My weight: 53,8 kg. I’m hesitant about this challenge. Just today my menstrual cycle started and already I’m craving for different tastes and want to snack whatever is available. Must be my mind playing games with me already. At 7.30 I start my day with one boiled egg and some salmon. I run 7 km in an easy pace and at 11.00 I eat 4 Brazil nuts and I can feel a light headache coming up and the feeling of depression. At 12.45 I have arugula, smoked trout and a teaspoon homemade mayonaise (oil, eggs, vinegar) for lunch. Apparently arugula is the only type of lettuce I’m allowed to eat, all the others contain sugar. Have to be better prepared and I am getting a bit worried now!
Around 16.00 I have 3 chicken breast cubes, spiced up with some homemade sambal. For dinner I have sashimi salmon with some sesame seeds and go to tennis practice for an hour. Nothing special. After practice I felt like drinking a cola, but I don’t. Around 21.30 I feel nauseous and tired and go to bed at 22.30. I’m done.
Day 2: Thursday June 4th 2015
In general I don’t eat breakfast so this time I skip it as well. Preparing curd cheese with fresh strawberries for my daughters is a real challenge! Every fiber in my body wants to put that spoon into my mouth. I can resist and at noon I eat scrambled eggs with parsley and sesame seeds for lunch. I consider myself lucky not to have to go to work this week.

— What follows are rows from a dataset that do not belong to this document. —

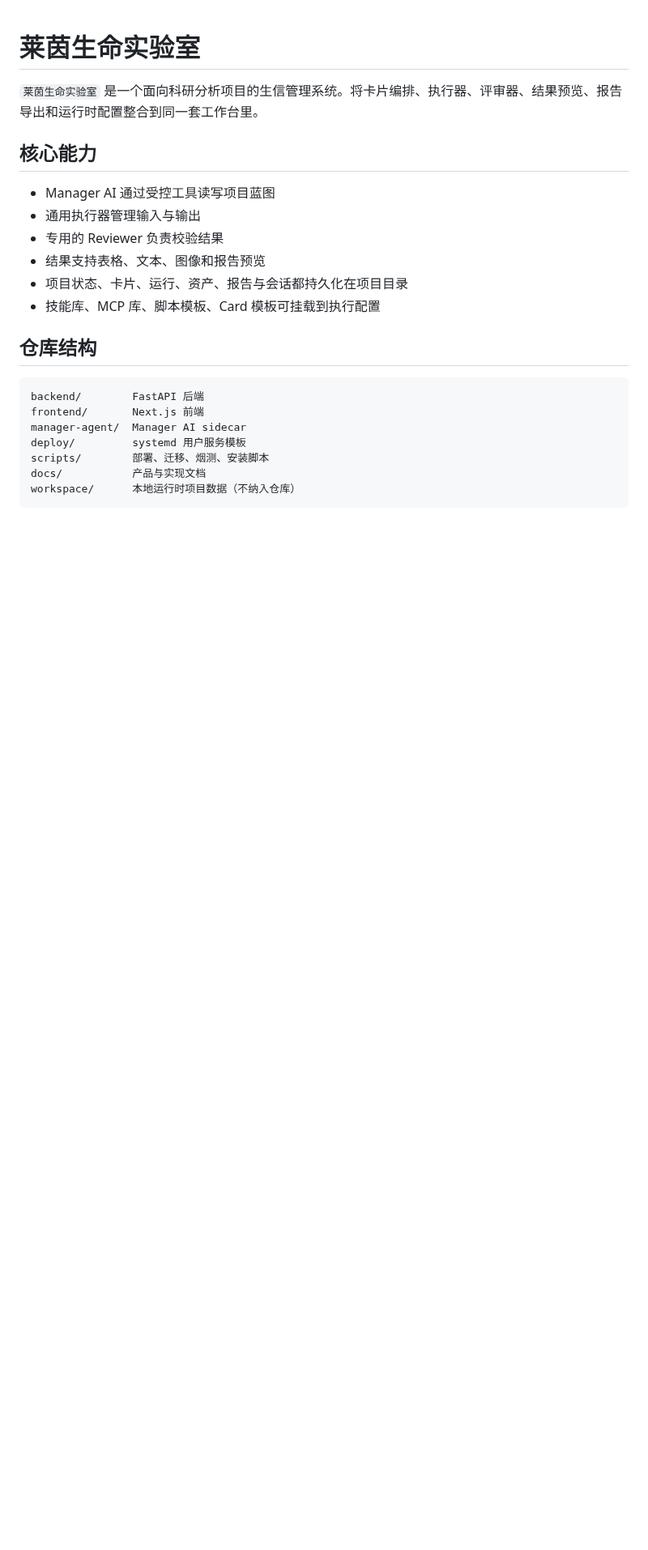
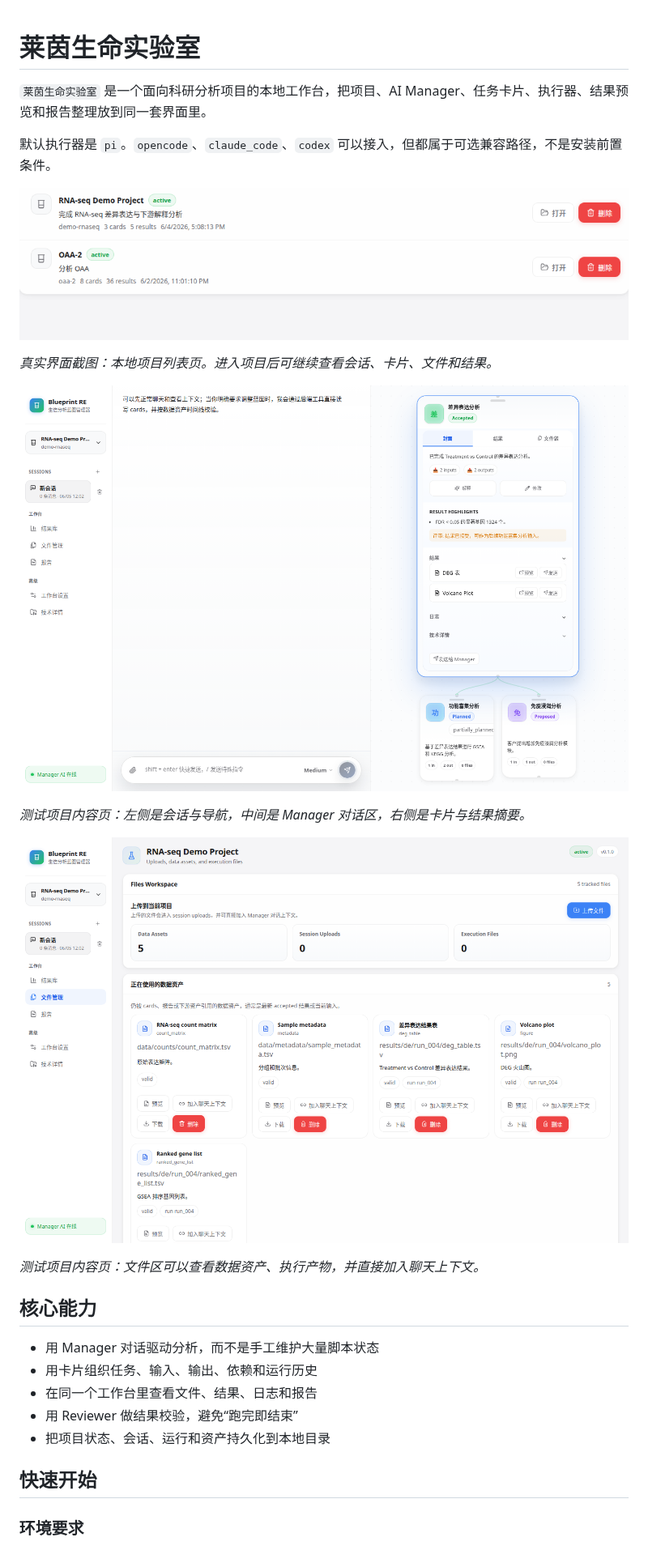
Before and after one commit to solarise94/rhine-life-lab, a Markdown page: README.md, the part around one of its changes. Shown at 81% size. Rendered like a GitHub page; pictures changed too: docs/images/readme-demo-files.png (added), docs/images/readme-demo-tasks.png (added), docs/images/readme-projects-hero-final.png (added); blank space fills up the shorter version.

Commit message:
docs: refresh readme with usage screenshots

````diff
--- a/README.md
+++ b/README.md
@@ -1,26 +1,30 @@
 # 莱茵生命实验室
 
-`莱茵生命实验室` 是一个面向科研分析项目的生信管理系统。将卡片编排、执行器、评审器、结果预览、报告导出和运行时配置整合到同一套工作台里。
+`莱茵生命实验室` 是一个面向科研分析项目的本地工作台，把项目、AI Manager、任务卡片、执行器、结果预览和报告整理放到同一套界面里。
 
+默认执行器是 `pi`。`opencode`、`claude_code`、`codex` 可以接入，但都属于可选兼容路径，不是安装前置条件。
+
+![项目入口界面](docs/images/readme-projects-hero-final.png)
+
+_真实界面截图：本地项目列表页。进入项目后可继续查看会话、卡片、文件和结果。_
+
+![测试项目任务卡片视图](docs/images/readme-demo-tasks.png)
+
+_测试项目内容页：左侧是会话与导航，中间是 Manager 对话区，右侧是卡片与结果摘要。_
+
+![测试项目文件视图](docs/images/readme-demo-files.png)
+
+_测试项目内容页：文件区可以查看数据资产、执行产物，并直接加入聊天上下文。_
 
 ## 核心能力
 
-- Manager AI 通过受控工具读写项目蓝图
-- 通用执行器管理输入与输出
-- 专用的 Reviewer 负责校验结果
-- 结果支持表格、文本、图像和报告预览
-- 项目状态、卡片、运行、资产、报告与会话都持久化在项目目录
-- 技能库、MCP 库、脚本模板、Card 模板可挂载到执行配置
+- 用 Manager 对话驱动分析，而不是手工维护大量脚本状态
+- 用卡片组织任务、输入、输出、依赖和运行历史
+- 在同一个工作台里查看文件、结果、日志和报告
+- 用 Reviewer 做结果校验，避免“跑完即结束”
+- 把项目状态、会话、运行和资产持久化到本地目录
 
-## 仓库结构
+## 快速开始
 
-```text
-backend/        FastAPI 后端
-frontend/       Next.js 前端
-manager-agent/  Manager AI sidecar
-deploy/         systemd 用户服务模板
-scripts/        部署、迁移、烟测、安装脚本
-docs/           产品与实现文档
-workspace/      本地运行时项目数据（不纳入仓库）
-```
+### 环境要求
 
````
Also changed, not shown: other parts of README.md (+75 -102 lines), docs/README.md (added, +27 -0 lines).
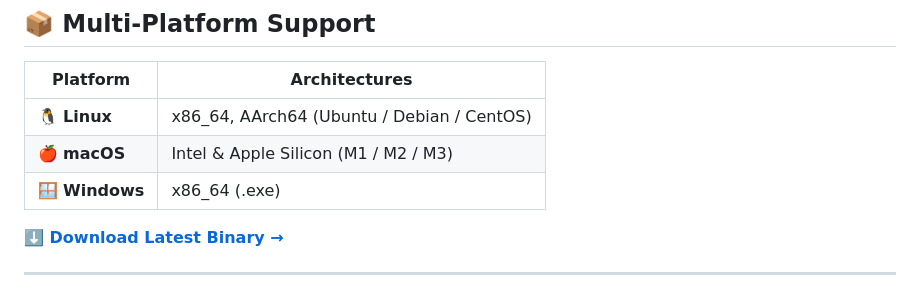
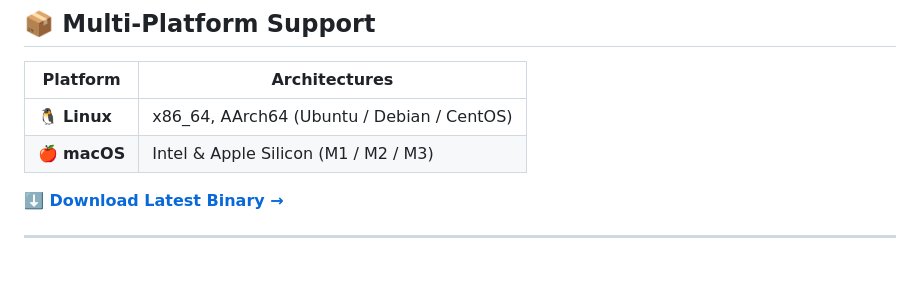
Before and after one commit to basharmaximous-wq/GhostHealth-Guard, a Markdown page: README.md, the part around the change. Rendered like a GitHub page; blank space fills up the shorter version.

```diff
--- a/README.md
+++ b/README.md
@@ -79,7 +79,7 @@ Developer ──▶ GitHub PR ──▶ GhostHealth Scan ──▶ Flags Issues
 |---|---|
 | 🐧 **Linux** | x86_64, AArch64 (Ubuntu / Debian / CentOS) |
 | 🍎 **macOS** | Intel & Apple Silicon (M1 / M2 / M3) |
-| 🪟 **Windows** | x86_64 (.exe) |
+
 
 **[⬇️ Download Latest Binary →](https://github.com/basharmaximous-wq/GhostHealth-Guard/releases/latest)**
 
```
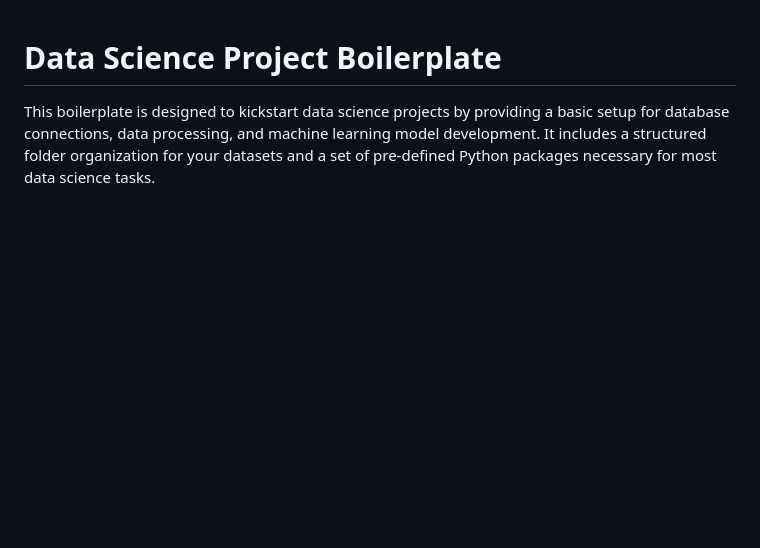
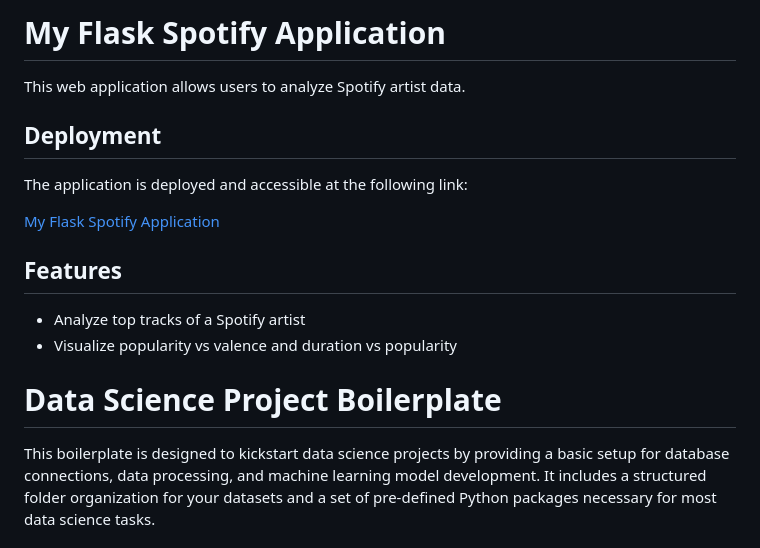
Before and after one commit to frankiemarley/Flask, a Markdown page: README.md, the part around the change. Rendered like a GitHub page; blank space fills up the shorter version.

Commit message:
Add deployment link to README

```diff
--- a/README.md
+++ b/README.md
@@ -1,3 +1,20 @@
+# My Flask Spotify Application
+
+This web application allows users to analyze Spotify artist data.
+
+## Deployment
+
+The application is deployed and accessible at the following link:
+
+[My Flask Spotify Application](https://flask-jba7.onrender.com)
+
+## Features
+
+- Analyze top tracks of a Spotify artist
+- Visualize popularity vs valence and duration vs popularity
+
+
+
 # Data Science Project Boilerplate
 
 This boilerplate is designed to kickstart data science projects by providing a basic setup for database connections, data processing, and machine learning model development. It includes a structured folder organization for your datasets and a set of pre-defined Python packages necessary for most data science tasks.
```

But on the other hand distraction might have been helpful. Dinner is served early today at 17.15 tuna with some mayonaise and capers. During the day I have been active in my garden; pruning, mowing and cleaning up. Early in the afternoon I felt a slight headache, but at night I woke up feeling nauseous again (like a had a hangover). The entire day I crave for fruit, I love to eat an apple or grapes or anything else…
In one of my previous blogs I mentioned that in my opinion food determines your personal health and how you feel on a daily basis. And the same applies to exercise or sports. So why did it take me years, or to be more accurate, decades to actually start exercising?
Swan with elephant legs
The female body can be described in many ways and there are even some pre-described body shapes; like straight, apple, pear. These descriptions try to refrain of judgement whatsoever. But my mind is not judge-free at all. I have many judgements and thoughts about my body, my appearance, my looks throughout the day. And one specific frame about myself was of ‘the Swan with elephant legs’. I don’t think that needs any additional words. At that time I was very happy with my face and upper-body and despised everything below the belt.
Last year my husband (although we don’t have the legal status, it is the best way to describe the nature of our relationship) came across Bulletproof Coffee. And thus in contact with, Dave Asprey (founder of Bulletproof and author of the bestseller ‘The Bulletproof Diet’) and his many biohacks. Immediately we both were fascinated by his approach and especially the joy he expressed in his podcasts doing some of the weirdest hacks. Biohacking was a complete new phenomena to us.
So, what it is biohacking?
Biohacking is about changing both your external and internal environment so you have more (full) control of your biology. Allowing you to upgrade your body, mind, and life. Or by quoting Dave:
The art of using technology to change the environment both inside and outside of your body to take control and make it do what you want.
Just some examples of biohacks, to get a better understanding:
- Cold therapy (the Wim Hof Method for example, as mentioned in an earlier blog, or cryotherapie)
- Drink coffee with butter (Bulletproof coffee) as morning routine
- Taking supplements (like ketoprime or MCT-oil to increase brainpower)
The curious, geeky and playful child in me had awakened and wanted to be part of the fun. After my 10-days-100%-sugar-free challenge and 30-days-no-cheese-at-all challenge I was ready for the next step :-)!